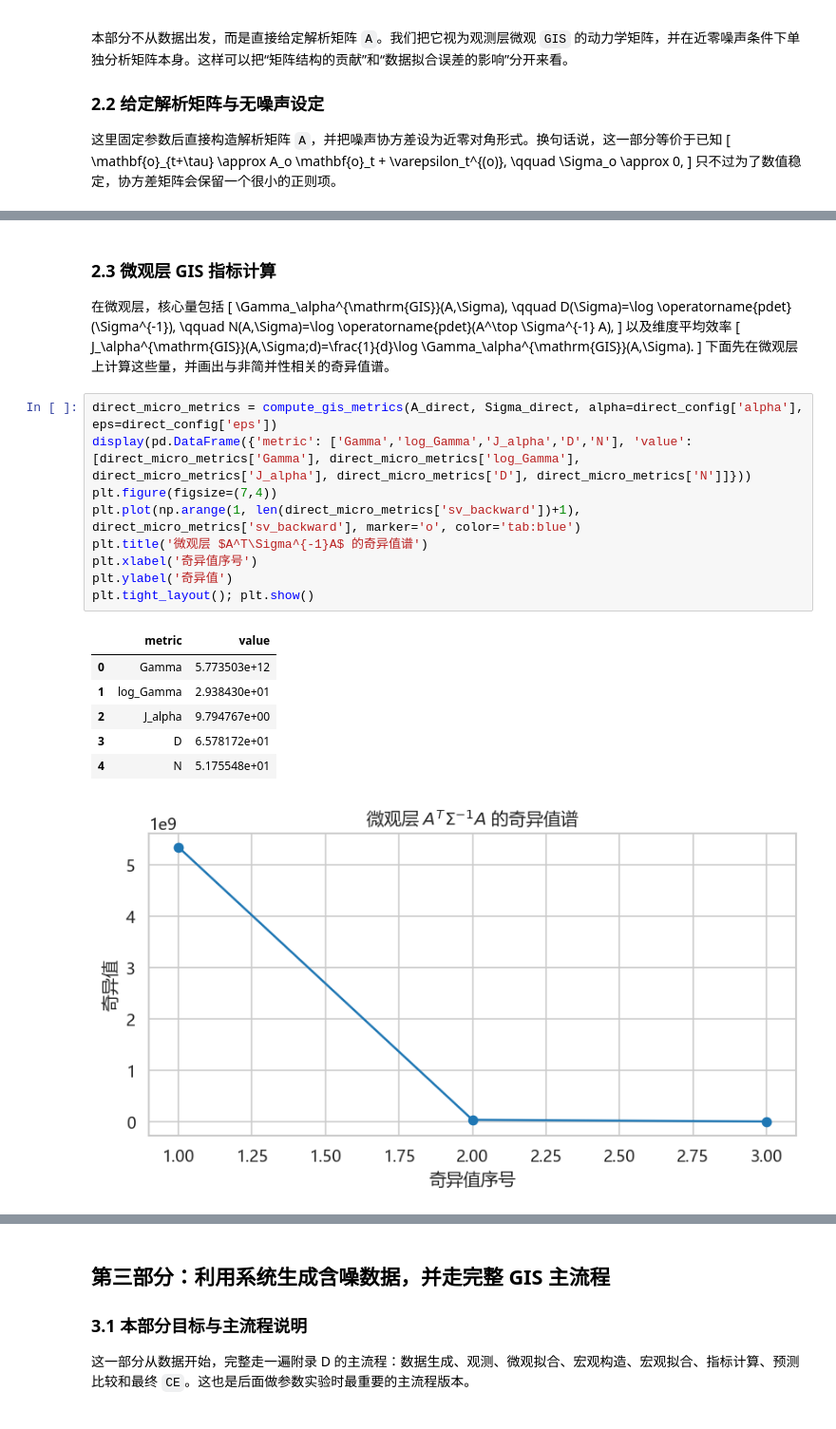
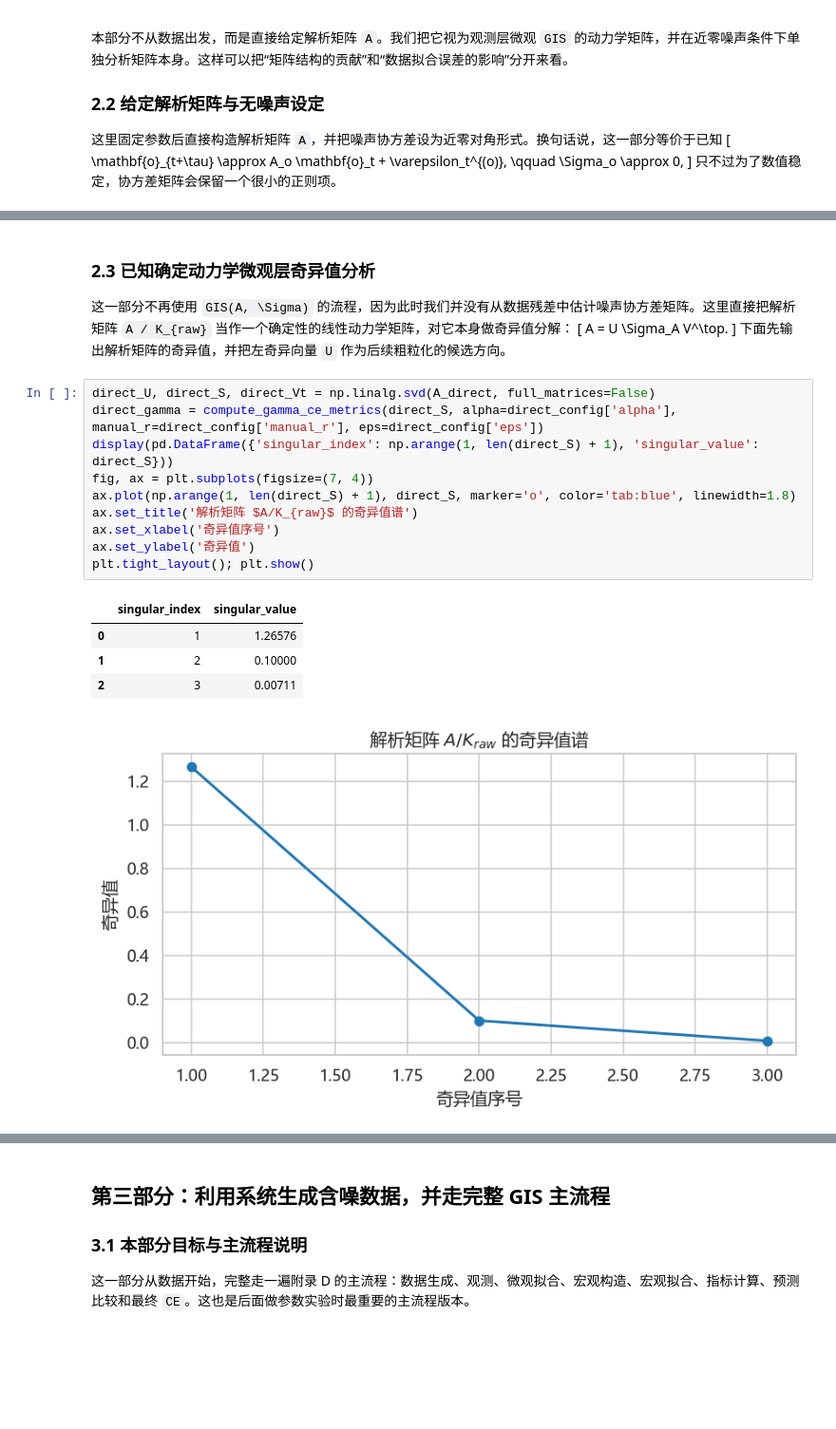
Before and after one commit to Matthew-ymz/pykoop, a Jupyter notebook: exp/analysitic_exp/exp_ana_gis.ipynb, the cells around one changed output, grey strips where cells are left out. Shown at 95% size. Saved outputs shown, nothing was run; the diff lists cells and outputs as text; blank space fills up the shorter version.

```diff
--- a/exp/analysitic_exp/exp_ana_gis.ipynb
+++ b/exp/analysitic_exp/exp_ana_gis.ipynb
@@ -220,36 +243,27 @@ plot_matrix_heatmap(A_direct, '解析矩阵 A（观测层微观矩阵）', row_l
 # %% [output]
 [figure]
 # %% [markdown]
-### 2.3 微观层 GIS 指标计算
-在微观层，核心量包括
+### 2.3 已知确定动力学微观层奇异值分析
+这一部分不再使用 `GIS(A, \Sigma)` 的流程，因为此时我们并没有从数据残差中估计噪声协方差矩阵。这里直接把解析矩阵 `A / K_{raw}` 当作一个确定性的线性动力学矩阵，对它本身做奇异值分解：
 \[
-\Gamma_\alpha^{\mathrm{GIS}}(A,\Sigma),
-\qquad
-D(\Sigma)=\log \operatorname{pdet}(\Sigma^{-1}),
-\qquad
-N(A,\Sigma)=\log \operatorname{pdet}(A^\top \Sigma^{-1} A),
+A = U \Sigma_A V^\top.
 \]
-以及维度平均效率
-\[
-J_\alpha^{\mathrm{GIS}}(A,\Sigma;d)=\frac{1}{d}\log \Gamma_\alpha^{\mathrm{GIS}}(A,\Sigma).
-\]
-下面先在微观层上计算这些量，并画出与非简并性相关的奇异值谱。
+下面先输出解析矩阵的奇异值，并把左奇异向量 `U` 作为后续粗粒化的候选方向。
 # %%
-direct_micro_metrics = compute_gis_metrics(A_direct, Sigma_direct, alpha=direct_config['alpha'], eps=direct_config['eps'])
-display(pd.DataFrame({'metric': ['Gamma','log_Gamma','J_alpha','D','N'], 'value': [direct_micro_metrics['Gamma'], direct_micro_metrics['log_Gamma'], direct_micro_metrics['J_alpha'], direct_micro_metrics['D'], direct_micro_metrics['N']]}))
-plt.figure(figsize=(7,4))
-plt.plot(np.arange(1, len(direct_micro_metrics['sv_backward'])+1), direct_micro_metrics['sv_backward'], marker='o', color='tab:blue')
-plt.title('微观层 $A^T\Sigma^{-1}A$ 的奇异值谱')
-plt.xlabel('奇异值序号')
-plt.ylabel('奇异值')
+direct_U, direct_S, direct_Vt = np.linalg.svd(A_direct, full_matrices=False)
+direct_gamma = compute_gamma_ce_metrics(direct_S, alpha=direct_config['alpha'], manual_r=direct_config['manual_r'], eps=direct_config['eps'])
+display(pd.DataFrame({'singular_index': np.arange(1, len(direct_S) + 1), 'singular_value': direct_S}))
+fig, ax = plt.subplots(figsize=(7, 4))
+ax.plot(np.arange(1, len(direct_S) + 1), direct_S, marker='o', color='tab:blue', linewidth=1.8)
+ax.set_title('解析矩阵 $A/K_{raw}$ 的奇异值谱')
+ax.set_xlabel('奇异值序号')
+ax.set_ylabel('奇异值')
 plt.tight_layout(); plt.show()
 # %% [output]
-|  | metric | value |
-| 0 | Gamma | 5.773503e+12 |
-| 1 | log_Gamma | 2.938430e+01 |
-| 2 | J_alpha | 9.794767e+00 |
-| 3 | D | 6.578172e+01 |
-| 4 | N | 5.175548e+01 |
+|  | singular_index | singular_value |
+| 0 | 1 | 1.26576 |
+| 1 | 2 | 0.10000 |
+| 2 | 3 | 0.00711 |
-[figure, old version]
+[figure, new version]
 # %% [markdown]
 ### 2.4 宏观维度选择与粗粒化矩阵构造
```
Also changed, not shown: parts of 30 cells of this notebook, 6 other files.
================================
→ **What you will do**:
Return, from the data, each line where the string "ipynb" occurs.

→ **Response**:
Before and after one commit to Matthew-ymz/pykoop, a Jupyter notebook: exp/analysitic_exp/exp_ana_gis.ipynb, the cells around one changed output, grey strips where cells are left out. Shown at 95% size. Saved outputs shown, nothing was run; the diff lists cells and outputs as text; blank space fills up the shorter version.
--- a/exp/analysitic_exp/exp_ana_gis.ipynb
+++ b/exp/analysitic_exp/exp_ana_gis.ipynb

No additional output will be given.